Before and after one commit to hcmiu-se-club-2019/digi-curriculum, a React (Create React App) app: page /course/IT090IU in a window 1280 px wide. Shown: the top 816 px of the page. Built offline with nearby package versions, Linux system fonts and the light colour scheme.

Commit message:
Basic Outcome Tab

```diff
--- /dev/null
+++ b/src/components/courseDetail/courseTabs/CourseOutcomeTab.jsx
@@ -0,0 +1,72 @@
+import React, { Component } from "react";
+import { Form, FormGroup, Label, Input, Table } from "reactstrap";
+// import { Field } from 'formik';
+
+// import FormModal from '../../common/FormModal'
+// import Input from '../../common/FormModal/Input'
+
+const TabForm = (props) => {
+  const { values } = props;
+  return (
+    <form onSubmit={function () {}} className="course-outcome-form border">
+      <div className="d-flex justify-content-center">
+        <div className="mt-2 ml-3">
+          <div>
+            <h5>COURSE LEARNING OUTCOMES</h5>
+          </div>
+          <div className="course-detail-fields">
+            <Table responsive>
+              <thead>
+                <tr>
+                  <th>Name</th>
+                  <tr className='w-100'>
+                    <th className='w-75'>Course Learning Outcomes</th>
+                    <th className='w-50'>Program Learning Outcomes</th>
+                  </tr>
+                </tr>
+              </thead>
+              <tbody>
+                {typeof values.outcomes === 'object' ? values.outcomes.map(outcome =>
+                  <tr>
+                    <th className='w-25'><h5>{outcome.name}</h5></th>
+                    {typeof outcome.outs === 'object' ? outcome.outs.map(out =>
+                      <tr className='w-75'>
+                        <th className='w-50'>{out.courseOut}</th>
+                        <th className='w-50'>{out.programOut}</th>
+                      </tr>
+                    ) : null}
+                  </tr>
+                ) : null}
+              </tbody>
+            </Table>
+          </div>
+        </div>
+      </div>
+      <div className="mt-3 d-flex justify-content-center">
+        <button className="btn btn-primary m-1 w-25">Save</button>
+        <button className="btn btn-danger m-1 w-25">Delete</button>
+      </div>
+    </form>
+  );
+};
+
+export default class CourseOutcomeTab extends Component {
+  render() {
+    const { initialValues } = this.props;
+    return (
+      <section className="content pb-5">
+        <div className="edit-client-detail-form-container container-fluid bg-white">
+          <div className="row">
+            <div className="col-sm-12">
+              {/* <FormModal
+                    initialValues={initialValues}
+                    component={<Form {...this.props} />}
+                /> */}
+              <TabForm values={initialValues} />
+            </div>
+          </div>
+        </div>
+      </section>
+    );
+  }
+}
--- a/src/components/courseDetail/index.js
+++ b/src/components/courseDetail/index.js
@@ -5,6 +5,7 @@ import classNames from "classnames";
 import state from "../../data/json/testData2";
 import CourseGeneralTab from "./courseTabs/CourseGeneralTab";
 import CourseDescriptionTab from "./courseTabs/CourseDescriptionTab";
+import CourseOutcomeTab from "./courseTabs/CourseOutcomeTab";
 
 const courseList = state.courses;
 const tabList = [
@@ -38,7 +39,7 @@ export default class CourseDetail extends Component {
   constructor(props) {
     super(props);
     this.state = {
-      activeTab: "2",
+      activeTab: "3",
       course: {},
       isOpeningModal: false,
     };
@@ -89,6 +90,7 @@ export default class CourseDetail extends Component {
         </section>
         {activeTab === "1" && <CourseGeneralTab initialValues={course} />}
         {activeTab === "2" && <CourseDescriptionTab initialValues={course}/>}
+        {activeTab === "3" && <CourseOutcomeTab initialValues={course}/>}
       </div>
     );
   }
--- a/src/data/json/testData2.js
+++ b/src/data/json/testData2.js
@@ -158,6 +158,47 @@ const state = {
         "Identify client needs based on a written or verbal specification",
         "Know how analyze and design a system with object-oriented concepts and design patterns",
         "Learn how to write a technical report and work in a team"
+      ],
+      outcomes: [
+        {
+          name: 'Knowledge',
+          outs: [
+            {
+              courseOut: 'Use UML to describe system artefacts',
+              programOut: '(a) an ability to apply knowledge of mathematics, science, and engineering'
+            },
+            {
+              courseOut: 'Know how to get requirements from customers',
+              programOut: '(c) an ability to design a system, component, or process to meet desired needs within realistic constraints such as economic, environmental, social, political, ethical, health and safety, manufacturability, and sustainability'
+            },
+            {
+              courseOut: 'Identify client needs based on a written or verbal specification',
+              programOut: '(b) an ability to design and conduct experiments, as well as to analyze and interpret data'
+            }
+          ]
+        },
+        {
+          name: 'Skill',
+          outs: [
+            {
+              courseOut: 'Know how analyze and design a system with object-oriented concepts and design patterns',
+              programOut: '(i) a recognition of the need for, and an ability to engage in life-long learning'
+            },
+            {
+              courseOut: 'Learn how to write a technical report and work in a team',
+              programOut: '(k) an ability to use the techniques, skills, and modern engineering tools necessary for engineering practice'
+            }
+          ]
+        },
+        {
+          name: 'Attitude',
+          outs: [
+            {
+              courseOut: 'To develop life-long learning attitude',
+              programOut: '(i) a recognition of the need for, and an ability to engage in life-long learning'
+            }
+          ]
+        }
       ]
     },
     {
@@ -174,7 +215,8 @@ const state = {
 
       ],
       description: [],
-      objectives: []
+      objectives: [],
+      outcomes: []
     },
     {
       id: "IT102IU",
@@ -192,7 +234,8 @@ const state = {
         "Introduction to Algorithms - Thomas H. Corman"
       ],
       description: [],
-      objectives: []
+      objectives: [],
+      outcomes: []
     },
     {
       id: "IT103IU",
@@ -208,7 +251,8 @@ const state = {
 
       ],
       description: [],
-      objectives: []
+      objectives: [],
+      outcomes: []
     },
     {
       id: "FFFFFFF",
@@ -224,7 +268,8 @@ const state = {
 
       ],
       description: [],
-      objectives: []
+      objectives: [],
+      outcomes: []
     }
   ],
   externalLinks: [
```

| What the task requires |
Could you retype each record exactly as it appears?

| Expected answer |
Before and after one commit to hcmiu-se-club-2019/digi-curriculum, a React (Create React App) app: page /course/IT090IU in a window 1280 px wide. Shown: the top 816 px of the page. Built offline with nearby package versions, Linux system fonts and the light colour scheme.

Commit message:
Basic Outcome Tab

```diff
--- /dev/null
+++ b/src/components/courseDetail/courseTabs/CourseOutcomeTab.jsx
@@ -0,0 +1,72 @@
+import React, { Component } from "react";
+import { Form, FormGroup, Label, Input, Table } from "reactstrap";
+// import { Field } from 'formik';
+
+// import FormModal from '../../common/FormModal'
+// import Input from '../../common/FormModal/Input'
+
+const TabForm = (props) => {
+  const { values } = props;
+  return (
+    <form onSubmit={function () {}} className="course-outcome-form border">
+      <div className="d-flex justify-content-center">
+        <div className="mt-2 ml-3">
+          <div>
+            <h5>COURSE LEARNING OUTCOMES</h5>
+          </div>
+          <div className="course-detail-fields">
+            <Table responsive>
+              <thead>
+                <tr>
+                  <th>Name</th>
+                  <tr className='w-100'>
+                    <th className='w-75'>Course Learning Outcomes</th>
+                    <th className='w-50'>Program Learning Outcomes</th>
+                  </tr>
+                </tr>
+              </thead>
+              <tbody>
+                {typeof values.outcomes === 'object' ? values.outcomes.map(outcome =>
+                  <tr>
+                    <th className='w-25'><h5>{outcome.name}</h5></th>
+                    {typeof outcome.outs === 'object' ? outcome.outs.map(out =>
+                      <tr className='w-75'>
+                        <th className='w-50'>{out.courseOut}</th>
+                        <th className='w-50'>{out.programOut}</th>
+                      </tr>
+                    ) : null}
+                  </tr>
+                ) : null}
+              </tbody>
+            </Table>
+          </div>
+        </div>
+      </div>
+      <div className="mt-3 d-flex justify-content-center">
+        <button className="btn btn-primary m-1 w-25">Save</button>
+        <button className="btn btn-danger m-1 w-25">Delete</button>
+      </div>
+    </form>
+  );
+};
+
+export default class CourseOutcomeTab extends Component {
+  render() {
+    const { initialValues } = this.props;
+    return (
+      <section className="content pb-5">
+        <div className="edit-client-detail-form-container container-fluid bg-white">
+          <div className="row">
+            <div className="col-sm-12">
+              {/* <FormModal
+                    initialValues={initialValues}
+                    component={<Form {...this.props} />}
+                /> */}
+              <TabForm values={initialValues} />
+            </div>
+          </div>
+        </div>
+      </section>
+    );
+  }
+}
--- a/src/components/courseDetail/index.js
+++ b/src/components/courseDetail/index.js
@@ -5,6 +5,7 @@ import classNames from "classnames";
 import state from "../../data/json/testData2";
 import CourseGeneralTab from "./courseTabs/CourseGeneralTab";
 import CourseDescriptionTab from "./courseTabs/CourseDescriptionTab";
+import CourseOutcomeTab from "./courseTabs/CourseOutcomeTab";
 
 const courseList = state.courses;
 const tabList = [
@@ -38,7 +39,7 @@ export default class CourseDetail extends Component {
   constructor(props) {
     super(props);
     this.state = {
-      activeTab: "2",
+      activeTab: "3",
       course: {},
       isOpeningModal: false,
     };
@@ -89,6 +90,7 @@ export default class CourseDetail extends Component {
         </section>
         {activeTab === "1" && <CourseGeneralTab initialValues={course} />}
         {activeTab === "2" && <CourseDescriptionTab initialValues={course}/>}
+        {activeTab === "3" && <CourseOutcomeTab initialValues={course}/>}
       </div>
     );
   }
--- a/src/data/json/testData2.js
+++ b/src/data/json/testData2.js
@@ -158,6 +158,47 @@ const state = {
         "Identify client needs based on a written or verbal specification",
         "Know how analyze and design a system with object-oriented concepts and design patterns",
         "Learn how to write a technical report and work in a team"
+      ],
+      outcomes: [
+        {
+          name: 'Knowledge',
+          outs: [
+            {
+              courseOut: 'Use UML to describe system artefacts',
+              programOut: '(a) an ability to apply knowledge of mathematics, science, and engineering'
+            },
+            {
+              courseOut: 'Know how to get requirements from customers',
+              programOut: '(c) an ability to design a system, component, or process to meet desired needs within realistic constraints such as economic, environmental, social, political, ethical, health and safety, manufacturability, and sustainability'
+            },
+            {
+              courseOut: 'Identify client needs based on a written or verbal specification',
+              programOut: '(b) an ability to design and conduct experiments, as well as to analyze and interpret data'
+            }
+          ]
+        },
+        {
+          name: 'Skill',
+          outs: [
+            {
+              courseOut: 'Know how analyze and design a system with object-oriented concepts and design patterns',
+              programOut: '(i) a recognition of the need for, and an ability to engage in life-long learning'
+            },
+            {
+              courseOut: 'Learn how to write a technical report and work in a team',
+              programOut: '(k) an ability to use the techniques, skills, and modern engineering tools necessary for engineering practice'
+            }
+          ]
+        },
+        {
+          name: 'Attitude',
+          outs: [
+            {
+              courseOut: 'To develop life-long learning attitude',
+              programOut: '(i) a recognition of the need for, and an ability to engage in life-long learning'
+            }
+          ]
+        }
       ]
     },
     {
@@ -174,7 +215,8 @@ const state = {
 
       ],
       description: [],
-      objectives: []
+      objectives: [],
+      outcomes: []
     },
     {
       id: "IT102IU",
@@ -192,7 +234,8 @@ const state = {
         "Introduction to Algorithms - Thomas H. Corman"
       ],
       description: [],
-      objectives: []
+      objectives: [],
+      outcomes: []
     },
     {
       id: "IT103IU",
@@ -208,7 +251,8 @@ const state = {
 
       ],
       description: [],
-      objectives: []
+      objectives: [],
+      outcomes: []
     },
     {
       id: "FFFFFFF",
@@ -224,7 +268,8 @@ const state = {
 
       ],
       description: [],
-      objectives: []
+      objectives: [],
+      outcomes: []
     }
   ],
   externalLinks: [
```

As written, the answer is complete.